The Democrats are listed as the -450 favorites (bet $450 to win $100) on the 2016 U.S. presidential election odds at online sportsbook Bovada, with the Republicans the clear underdogs at +325 (bet $100 to win $325) on that political prop wager.

And that’s been a big fall for the Republicans at the betting shops over the past month, as Donald Trump had been just a +200 underdog on those odds during the party’s convention in Cleveland in the middle of July – with Clinton at -240 back then.

The Democrats, though, have surged ahead in the polls since that time, thanks to a star-studded convention in Philadelphia combined with a series of missteps by Trump and the Republicans. Forecasts now have Clinton sitting with an 80-90 percent chance of winning the November 8 election.

Clinton has been the frontrunner on the 2016 presidential odds since they opened, riding strong support from the party establishment to a nomination victory over rival Bernie Sanders. Clinton and Sanders were the only serious Democratic contenders, with Vice President Joe Biden declining to enter the race.

It was a different story in the Republican field, however, with a double-digit number of contenders for the nomination slowly getting whittled down in the first half of the year until Trump was left standing at the top of the party’s ticket.

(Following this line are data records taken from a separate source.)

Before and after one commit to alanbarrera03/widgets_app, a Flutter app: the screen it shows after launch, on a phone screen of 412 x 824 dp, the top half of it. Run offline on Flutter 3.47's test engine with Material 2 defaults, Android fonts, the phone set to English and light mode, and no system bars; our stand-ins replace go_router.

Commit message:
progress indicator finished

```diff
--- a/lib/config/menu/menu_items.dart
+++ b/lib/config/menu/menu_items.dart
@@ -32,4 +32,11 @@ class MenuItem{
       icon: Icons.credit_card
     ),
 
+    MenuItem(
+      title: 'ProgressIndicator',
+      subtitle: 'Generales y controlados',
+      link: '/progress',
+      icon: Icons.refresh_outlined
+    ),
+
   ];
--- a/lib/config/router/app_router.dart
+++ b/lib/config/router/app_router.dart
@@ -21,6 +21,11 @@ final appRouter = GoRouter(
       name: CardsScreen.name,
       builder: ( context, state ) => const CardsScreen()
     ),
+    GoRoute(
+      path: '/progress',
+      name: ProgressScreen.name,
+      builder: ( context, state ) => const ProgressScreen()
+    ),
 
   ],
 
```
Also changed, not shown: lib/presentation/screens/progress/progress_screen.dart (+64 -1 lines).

Trump was well back at +2500 on the odds to win the presidency a year ago behind the likes of Marco Rubio and Jeb Bush, who was the clear Republican frontrunner when the race got underway. Bush dropped out of the race in late February after poor showings in early primaries.

The next chance for the presidential odds to see some movement might be during the debates, with Clinton and Trump first scheduled to take the stage together on Monday, September 26 at Hofstra University; Trump’s attendance, though, is in question.